Because of her Indian heritage, Kamala Harris was warmly welcomed by the Indian media, politicians and commentators after being elected Vice President of the United States.
Some people called her election a “Proud Moment” in India.
I still remember that just after Harris was elected, Modi tweeted congratulations, saying that this was a “historic moment”, looking forward to meeting Harris and making India-US relations stronger.
In a letter to Harris, the leaders of the Indian Parliament called him “India’s daughter”.
To the deep pride of the Indian media, in addition to Harris, India has many “own people” in the White House.
India Today inventory said that the number of Indian-Americans on Biden’s team was “unprecedented”, and in addition to Harris, 20 Indian-Americans (17 of whom were in the White House) held important positions.
All of the above undoubtedly become India’s psychological basis for expecting India-US relations to go further in the future.
And when explaining why India is so eager for the Biden administration, the Indian media inevitably involves China.
Indian media believe that against the backdrop of the unstable border between China and India, and India’s long-standing ambition to be a “great country of color”, India urgently needs the United States as a friend.
According to India Today, compared with 59% of Indians clamoring about the war against China in August 2020, India’s anti-China sentiment has cooled slightly. Recent polls show that 57% of Indian people believe that negotiations are the best way to solve the Sino-Indian border crisis.
But whether it is in conflict with China or negotiations, India seems to be a little “underprissed” in the hope of pulling the United States to embolden itself.
In addition, in 2019, India repealed Article 370 of the Constitution, and India’s relations with Pakistan fell to the lowest level in decades.
After that, the Indian media exaggerated that “the embrace of Beijing and Islamabad is obviously one of the main reasons why New Delhi needs friends from Washington”.
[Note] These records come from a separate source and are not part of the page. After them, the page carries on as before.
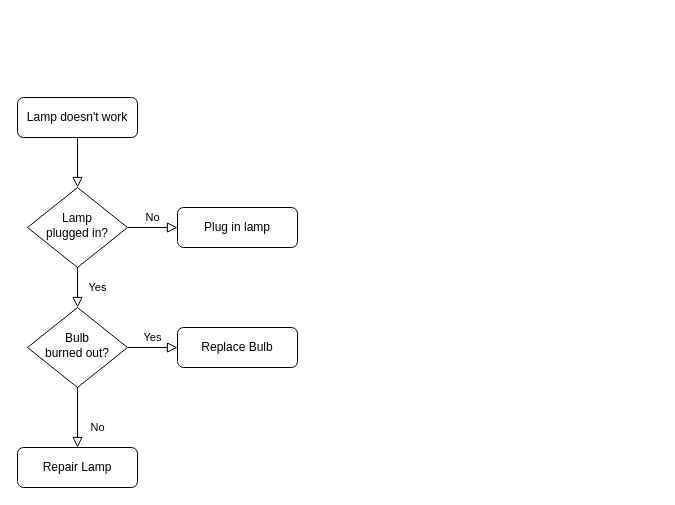
Earlier version of the draw.io diagram Diagramme sans nom.drawio (alexandretoullec/Petits_Plats_P7). Source tidied: cells renumbered, new cells numbered last; positions are measured from the earlier drawing's top-left corner, leaving out a move shared by most shapes. Both pictures are drawn from the tidied source at 100%, with x=0, y=0 at pixel (17, 97).
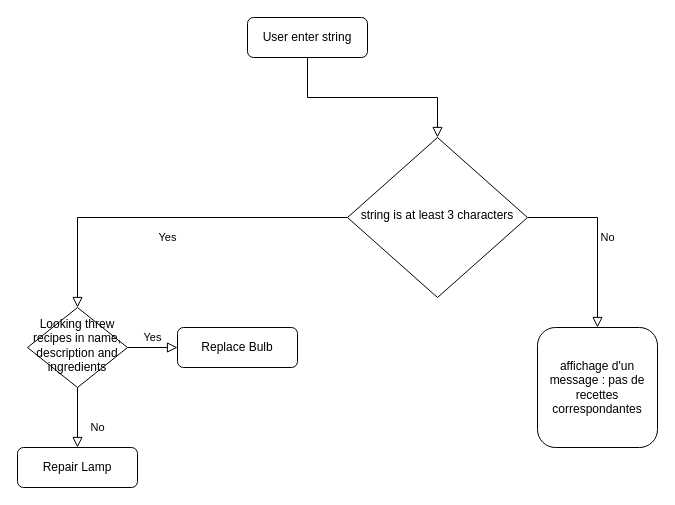
After the change.

Commit message (it also covers changes not shown here):
Mettre à jour Diagramme sans nom.drawio

The edit, as a diff of the source:
```diff
@@
 <mxGraphModel>
   <root>
     <mxCell id="0" />
     <mxCell id="1" parent="0" />
     <mxCell id="2" style="rounded=0;html=1;jettySize=auto;fontSize=11;endArrow=block;endFill=0;endSize=8;strokeWidth=1;shadow=0;labelBackgroundColor=none;edgeStyle=orthogonalEdgeStyle;" parent="1" edge="1" source="3" target="6">
       <mxGeometry relative="1" as="geometry" />
     </mxCell>
-    <mxCell id="3" value="Lamp doesn't work" style="rounded=1;whiteSpace=wrap;html=1;fontSize=12;glass=0;strokeWidth=1;shadow=0;" parent="1" vertex="1">
-      <mxGeometry width="120" height="40" as="geometry" />
+    <mxCell id="3" value="User enter string" style="rounded=1;whiteSpace=wrap;html=1;fontSize=12;glass=0;strokeWidth=1;shadow=0;" parent="1" vertex="1">
+      <mxGeometry x="230" y="-80" width="120" height="40" as="geometry" />
     </mxCell>
     <mxCell id="4" value="Yes" style="rounded=0;html=1;jettySize=auto;fontSize=11;endArrow=block;endFill=0;endSize=8;strokeWidth=1;shadow=0;labelBackgroundColor=none;edgeStyle=orthogonalEdgeStyle;" parent="1" edge="1" source="6" target="10">
       <mxGeometry y="20" relative="1" as="geometry" />
     </mxCell>
     <mxCell id="5" value="No" style="edgeStyle=orthogonalEdgeStyle;rounded=0;html=1;jettySize=auto;fontSize=11;endArrow=block;endFill=0;endSize=8;strokeWidth=1;shadow=0;labelBackgroundColor=none;" parent="1" edge="1" source="6" target="7">
       <mxGeometry y="10" relative="1" as="geometry" />
     </mxCell>
-    <mxCell id="6" value="Lamp&lt;br&gt;plugged in?" style="rhombus;whiteSpace=wrap;html=1;shadow=0;fontFamily=Helvetica;fontSize=12;align=center;strokeWidth=1;spacing=6;spacingTop=-4;" parent="1" vertex="1">
-      <mxGeometry x="10" y="90" width="100" height="80" as="geometry" />
+    <mxCell id="6" value="string is at least 3 characters" style="rhombus;whiteSpace=wrap;html=1;shadow=0;fontFamily=Helvetica;fontSize=12;align=center;strokeWidth=1;spacing=6;spacingTop=-4;" parent="1" vertex="1">
+      <mxGeometry x="330" y="40" width="180" height="160" as="geometry" />
     </mxCell>
-    <mxCell id="7" value="Plug in lamp" style="rounded=1;whiteSpace=wrap;html=1;fontSize=12;glass=0;strokeWidth=1;shadow=0;" parent="1" vertex="1">
-      <mxGeometry x="160" y="110" width="120" height="40" as="geometry" />
+    <mxCell id="7" value="affichage d'un message : pas de recettes correspondantes" style="rounded=1;whiteSpace=wrap;html=1;fontSize=12;glass=0;strokeWidth=1;shadow=0;" parent="1" vertex="1">
+      <mxGeometry x="520" y="230" width="120" height="120" as="geometry" />
     </mxCell>
     <mxCell id="8" value="No" style="rounded=0;html=1;jettySize=auto;fontSize=11;endArrow=block;endFill=0;endSize=8;strokeWidth=1;shadow=0;labelBackgroundColor=none;edgeStyle=orthogonalEdgeStyle;" parent="1" edge="1" source="10" target="11">
       <mxGeometry x="0.33" y="20" relative="1" as="geometry" />
     </mxCell>
     <mxCell id="9" value="Yes" style="edgeStyle=orthogonalEdgeStyle;rounded=0;html=1;jettySize=auto;fontSize=11;endArrow=block;endFill=0;endSize=8;strokeWidth=1;shadow=0;labelBackgroundColor=none;" parent="1" edge="1" source="10" target="12">
       <mxGeometry y="10" relative="1" as="geometry" />
     </mxCell>
-    <mxCell id="10" value="Bulb&lt;br&gt;burned out?" style="rhombus;whiteSpace=wrap;html=1;shadow=0;fontFamily=Helvetica;fontSize=12;align=center;strokeWidth=1;spacing=6;spacingTop=-4;" parent="1" vertex="1">
+    <mxCell id="10" value="Looking threw recipes in name, description and ingredients" style="rhombus;whiteSpace=wrap;html=1;shadow=0;fontFamily=Helvetica;fontSize=12;align=center;strokeWidth=1;spacing=6;spacingTop=-4;" parent="1" vertex="1">
       <mxGeometry x="10" y="210" width="100" height="80" as="geometry" />
     </mxCell>
     <mxCell id="11" value="Repair Lamp" style="rounded=1;whiteSpace=wrap;html=1;fontSize=12;glass=0;strokeWidth=1;shadow=0;" parent="1" vertex="1">
       <mxGeometry y="350" width="120" height="40" as="geometry" />
     </mxCell>
     <mxCell id="12" value="Replace Bulb" style="rounded=1;whiteSpace=wrap;html=1;fontSize=12;glass=0;strokeWidth=1;shadow=0;" parent="1" vertex="1">
       <mxGeometry x="160" y="230" width="120" height="40" as="geometry" />
     </mxCell>
   </root>
 </mxGraphModel>
```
Ideals are full, but after all, whether India can count on “American friends” and put a question mark. On Biden’s list of tasks, the mountain of domestic problems is obviously given higher priority.
And abroad, European allies, East Asian allies, NATO, the Middle East issue, climate issue, Iran’s nuclear issue… are also waiting for Biden to “turn a new page”. It is clear that before India, Biden had a lot more important things to deal with.
As for how much role “India’s daughter” Harris can play in the relationship between the United States and India, her Indian uncle analyzed from the perspective of a senior defense scholar that Harris’s Indian origin will not benefit India.
“they [the United States government] will not avoid criticizing India and let India do whatever they want.”
According to US media reports, Harris’s Indian heritage may also be her “pain point”.
Commentators said that “she represents oppressed African-Americans on the one hand, and Brahmin, the oppressor in the Indian caste system on the other”.
Perhaps precisely to put aside this shackles of identity, Harris publicly said in 2019 when India repealed Article 370 of the Constitution that the United States was very “concerned” about potential human rights violations in India.
What’s more, the times have long changed. As Japan’s Asahi Shimbun published an editorial after Biden took office, the decline in the sense of existence in the United States may not be reversed.
Leaders, including Japan and European countries, still need to be prepared psychologically.
Gone are gone when they rely on a particular big country.
Only one can rely on it. Japan and Europe, the closest allies of the United States, have begun to understand this truth after receiving Trump’s “education”, and India, which aspires to be a “great country of color”, may want to pay more “tuition fees”.